Web page edit records
+ + + +
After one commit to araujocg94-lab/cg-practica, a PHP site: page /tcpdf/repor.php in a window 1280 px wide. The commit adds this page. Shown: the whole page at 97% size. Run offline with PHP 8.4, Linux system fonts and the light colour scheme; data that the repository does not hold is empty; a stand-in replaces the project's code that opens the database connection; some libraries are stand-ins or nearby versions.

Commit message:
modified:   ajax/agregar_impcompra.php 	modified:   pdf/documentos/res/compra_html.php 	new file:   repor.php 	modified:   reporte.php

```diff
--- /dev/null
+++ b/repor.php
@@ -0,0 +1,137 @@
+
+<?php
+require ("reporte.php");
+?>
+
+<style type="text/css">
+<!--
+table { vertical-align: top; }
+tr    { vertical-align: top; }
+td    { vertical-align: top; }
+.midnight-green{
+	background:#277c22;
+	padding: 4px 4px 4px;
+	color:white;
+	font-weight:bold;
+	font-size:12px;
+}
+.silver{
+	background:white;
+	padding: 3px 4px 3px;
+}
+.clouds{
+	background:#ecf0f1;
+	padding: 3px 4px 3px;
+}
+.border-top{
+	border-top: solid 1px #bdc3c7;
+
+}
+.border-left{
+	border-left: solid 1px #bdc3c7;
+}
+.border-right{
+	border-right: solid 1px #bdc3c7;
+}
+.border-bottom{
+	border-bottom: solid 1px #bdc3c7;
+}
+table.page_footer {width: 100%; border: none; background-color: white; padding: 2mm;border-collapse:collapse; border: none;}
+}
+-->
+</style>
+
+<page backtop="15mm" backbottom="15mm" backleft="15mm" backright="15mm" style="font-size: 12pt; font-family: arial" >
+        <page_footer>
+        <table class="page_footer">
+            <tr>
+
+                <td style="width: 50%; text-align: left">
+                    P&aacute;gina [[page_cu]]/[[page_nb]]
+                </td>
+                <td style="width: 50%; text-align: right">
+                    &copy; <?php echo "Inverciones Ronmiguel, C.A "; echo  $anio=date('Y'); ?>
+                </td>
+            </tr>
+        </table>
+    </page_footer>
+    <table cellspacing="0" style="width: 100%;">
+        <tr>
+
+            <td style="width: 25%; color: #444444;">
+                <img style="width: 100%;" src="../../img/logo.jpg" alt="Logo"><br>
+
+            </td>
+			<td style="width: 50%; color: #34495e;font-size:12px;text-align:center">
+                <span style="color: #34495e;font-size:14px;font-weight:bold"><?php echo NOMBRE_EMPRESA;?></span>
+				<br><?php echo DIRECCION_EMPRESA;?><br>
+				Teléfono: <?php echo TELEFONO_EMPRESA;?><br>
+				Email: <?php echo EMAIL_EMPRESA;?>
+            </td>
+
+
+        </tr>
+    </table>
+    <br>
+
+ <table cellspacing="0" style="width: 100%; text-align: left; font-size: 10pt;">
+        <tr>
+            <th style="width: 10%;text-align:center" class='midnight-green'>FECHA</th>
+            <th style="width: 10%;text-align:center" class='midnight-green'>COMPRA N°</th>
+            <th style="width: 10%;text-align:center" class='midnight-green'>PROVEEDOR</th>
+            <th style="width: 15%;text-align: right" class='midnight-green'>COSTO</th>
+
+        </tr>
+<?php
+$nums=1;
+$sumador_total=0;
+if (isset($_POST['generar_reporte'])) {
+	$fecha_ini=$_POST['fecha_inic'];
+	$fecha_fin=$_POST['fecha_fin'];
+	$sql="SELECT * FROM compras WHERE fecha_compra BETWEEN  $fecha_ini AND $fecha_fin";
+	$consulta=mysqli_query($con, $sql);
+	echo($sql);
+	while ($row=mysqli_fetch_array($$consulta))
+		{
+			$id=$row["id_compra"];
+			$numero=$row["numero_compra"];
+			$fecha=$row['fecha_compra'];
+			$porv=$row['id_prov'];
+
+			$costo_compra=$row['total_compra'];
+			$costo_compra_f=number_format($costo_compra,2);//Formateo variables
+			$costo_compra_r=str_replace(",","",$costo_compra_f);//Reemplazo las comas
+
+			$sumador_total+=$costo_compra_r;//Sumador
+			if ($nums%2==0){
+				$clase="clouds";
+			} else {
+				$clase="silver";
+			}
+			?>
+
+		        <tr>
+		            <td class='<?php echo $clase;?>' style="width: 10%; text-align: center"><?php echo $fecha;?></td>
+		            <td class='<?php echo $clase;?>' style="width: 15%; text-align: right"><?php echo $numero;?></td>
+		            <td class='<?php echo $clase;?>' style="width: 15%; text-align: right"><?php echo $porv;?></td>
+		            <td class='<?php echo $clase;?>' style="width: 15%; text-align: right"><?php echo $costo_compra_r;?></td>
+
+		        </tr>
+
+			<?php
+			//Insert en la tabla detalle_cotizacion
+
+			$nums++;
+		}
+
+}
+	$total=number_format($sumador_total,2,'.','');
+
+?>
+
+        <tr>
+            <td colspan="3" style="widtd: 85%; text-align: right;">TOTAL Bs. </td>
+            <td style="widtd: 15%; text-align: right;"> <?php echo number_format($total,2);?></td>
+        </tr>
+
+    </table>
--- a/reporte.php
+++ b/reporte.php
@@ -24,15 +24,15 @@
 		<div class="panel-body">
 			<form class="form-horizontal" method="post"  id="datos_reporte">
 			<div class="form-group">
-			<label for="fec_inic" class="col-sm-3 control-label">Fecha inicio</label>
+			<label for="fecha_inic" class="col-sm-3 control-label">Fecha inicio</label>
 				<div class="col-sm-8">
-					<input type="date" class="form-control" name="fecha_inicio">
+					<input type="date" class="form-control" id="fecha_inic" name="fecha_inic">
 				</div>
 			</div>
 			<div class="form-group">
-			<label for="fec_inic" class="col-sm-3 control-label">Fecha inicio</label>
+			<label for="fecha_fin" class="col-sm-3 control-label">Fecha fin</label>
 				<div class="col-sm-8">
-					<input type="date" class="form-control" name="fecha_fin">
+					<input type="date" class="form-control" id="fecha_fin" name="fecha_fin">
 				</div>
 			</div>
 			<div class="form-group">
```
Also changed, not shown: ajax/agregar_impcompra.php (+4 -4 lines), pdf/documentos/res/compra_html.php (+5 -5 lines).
+ + + +
[Directions for this task]
Every entry is to be retyped word for word.

[Response to this exercise]
After one commit to araujocg94-lab/cg-practica, a PHP site: page /tcpdf/repor.php in a window 1280 px wide. The commit adds this page. Shown: the whole page at 97% size. Run offline with PHP 8.4, Linux system fonts and the light colour scheme; data that the repository does not hold is empty; a stand-in replaces the project's code that opens the database connection; some libraries are stand-ins or nearby versions.

Commit message:
modified:   ajax/agregar_impcompra.php 	modified:   pdf/documentos/res/compra_html.php 	new file:   repor.php 	modified:   reporte.php

```diff
--- /dev/null
+++ b/repor.php
@@ -0,0 +1,137 @@
+
+<?php
+require ("reporte.php");
+?>
+
+<style type="text/css">
+<!--
+table { vertical-align: top; }
+tr    { vertical-align: top; }
+td    { vertical-align: top; }
+.midnight-green{
+	background:#277c22;
+	padding: 4px 4px 4px;
+	color:white;
+	font-weight:bold;
+	font-size:12px;
+}
+.silver{
+	background:white;
+	padding: 3px 4px 3px;
+}
+.clouds{
+	background:#ecf0f1;
+	padding: 3px 4px 3px;
+}
+.border-top{
+	border-top: solid 1px #bdc3c7;
+
+}
+.border-left{
+	border-left: solid 1px #bdc3c7;
+}
+.border-right{
+	border-right: solid 1px #bdc3c7;
+}
+.border-bottom{
+	border-bottom: solid 1px #bdc3c7;
+}
+table.page_footer {width: 100%; border: none; background-color: white; padding: 2mm;border-collapse:collapse; border: none;}
+}
+-->
+</style>
+
+<page backtop="15mm" backbottom="15mm" backleft="15mm" backright="15mm" style="font-size: 12pt; font-family: arial" >
+        <page_footer>
+        <table class="page_footer">
+            <tr>
+
+                <td style="width: 50%; text-align: left">
+                    P&aacute;gina [[page_cu]]/[[page_nb]]
+                </td>
+                <td style="width: 50%; text-align: right">
+                    &copy; <?php echo "Inverciones Ronmiguel, C.A "; echo  $anio=date('Y'); ?>
+                </td>
+            </tr>
+        </table>
+    </page_footer>
+    <table cellspacing="0" style="width: 100%;">
+        <tr>
+
+            <td style="width: 25%; color: #444444;">
+                <img style="width: 100%;" src="../../img/logo.jpg" alt="Logo"><br>
+
+            </td>
+			<td style="width: 50%; color: #34495e;font-size:12px;text-align:center">
+                <span style="color: #34495e;font-size:14px;font-weight:bold"><?php echo NOMBRE_EMPRESA;?></span>
+				<br><?php echo DIRECCION_EMPRESA;?><br>
+				Teléfono: <?php echo TELEFONO_EMPRESA;?><br>
+				Email: <?php echo EMAIL_EMPRESA;?>
+            </td>
+
+
+        </tr>
+    </table>
+    <br>
+
+ <table cellspacing="0" style="width: 100%; text-align: left; font-size: 10pt;">
+        <tr>
+            <th style="width: 10%;text-align:center" class='midnight-green'>FECHA</th>
+            <th style="width: 10%;text-align:center" class='midnight-green'>COMPRA N°</th>
+            <th style="width: 10%;text-align:center" class='midnight-green'>PROVEEDOR</th>
+            <th style="width: 15%;text-align: right" class='midnight-green'>COSTO</th>
+
+        </tr>
+<?php
+$nums=1;
+$sumador_total=0;
+if (isset($_POST['generar_reporte'])) {
+	$fecha_ini=$_POST['fecha_inic'];
+	$fecha_fin=$_POST['fecha_fin'];
+	$sql="SELECT * FROM compras WHERE fecha_compra BETWEEN  $fecha_ini AND $fecha_fin";
+	$consulta=mysqli_query($con, $sql);
+	echo($sql);
+	while ($row=mysqli_fetch_array($$consulta))
+		{
+			$id=$row["id_compra"];
+			$numero=$row["numero_compra"];
+			$fecha=$row['fecha_compra'];
+			$porv=$row['id_prov'];
+
+			$costo_compra=$row['total_compra'];
+			$costo_compra_f=number_format($costo_compra,2);//Formateo variables
+			$costo_compra_r=str_replace(",","",$costo_compra_f);//Reemplazo las comas
+
+			$sumador_total+=$costo_compra_r;//Sumador
+			if ($nums%2==0){
+				$clase="clouds";
+			} else {
+				$clase="silver";
+			}
+			?>
+
+		        <tr>
+		            <td class='<?php echo $clase;?>' style="width: 10%; text-align: center"><?php echo $fecha;?></td>
+		            <td class='<?php echo $clase;?>' style="width: 15%; text-align: right"><?php echo $numero;?></td>
+		            <td class='<?php echo $clase;?>' style="width: 15%; text-align: right"><?php echo $porv;?></td>
+		            <td class='<?php echo $clase;?>' style="width: 15%; text-align: right"><?php echo $costo_compra_r;?></td>
+
+		        </tr>
+
+			<?php
+			//Insert en la tabla detalle_cotizacion
+
+			$nums++;
+		}
+
+}
+	$total=number_format($sumador_total,2,'.','');
+
+?>
+
+        <tr>
+            <td colspan="3" style="widtd: 85%; text-align: right;">TOTAL Bs. </td>
+            <td style="widtd: 15%; text-align: right;"> <?php echo number_format($total,2);?></td>
+        </tr>
+
+    </table>
--- a/reporte.php
+++ b/reporte.php
@@ -24,15 +24,15 @@
 		<div class="panel-body">
 			<form class="form-horizontal" method="post"  id="datos_reporte">
 			<div class="form-group">
-			<label for="fec_inic" class="col-sm-3 control-label">Fecha inicio</label>
+			<label for="fecha_inic" class="col-sm-3 control-label">Fecha inicio</label>
 				<div class="col-sm-8">
-					<input type="date" class="form-control" name="fecha_inicio">
+					<input type="date" class="form-control" id="fecha_inic" name="fecha_inic">
 				</div>
 			</div>
 			<div class="form-group">
-			<label for="fec_inic" class="col-sm-3 control-label">Fecha inicio</label>
+			<label for="fecha_fin" class="col-sm-3 control-label">Fecha fin</label>
 				<div class="col-sm-8">
-					<input type="date" class="form-control" name="fecha_fin">
+					<input type="date" class="form-control" id="fecha_fin" name="fecha_fin">
 				</div>
 			</div>
 			<div class="form-group">
```
Also changed, not shown: ajax/agregar_impcompra.php (+4 -4 lines), pdf/documentos/res/compra_html.php (+5 -5 lines).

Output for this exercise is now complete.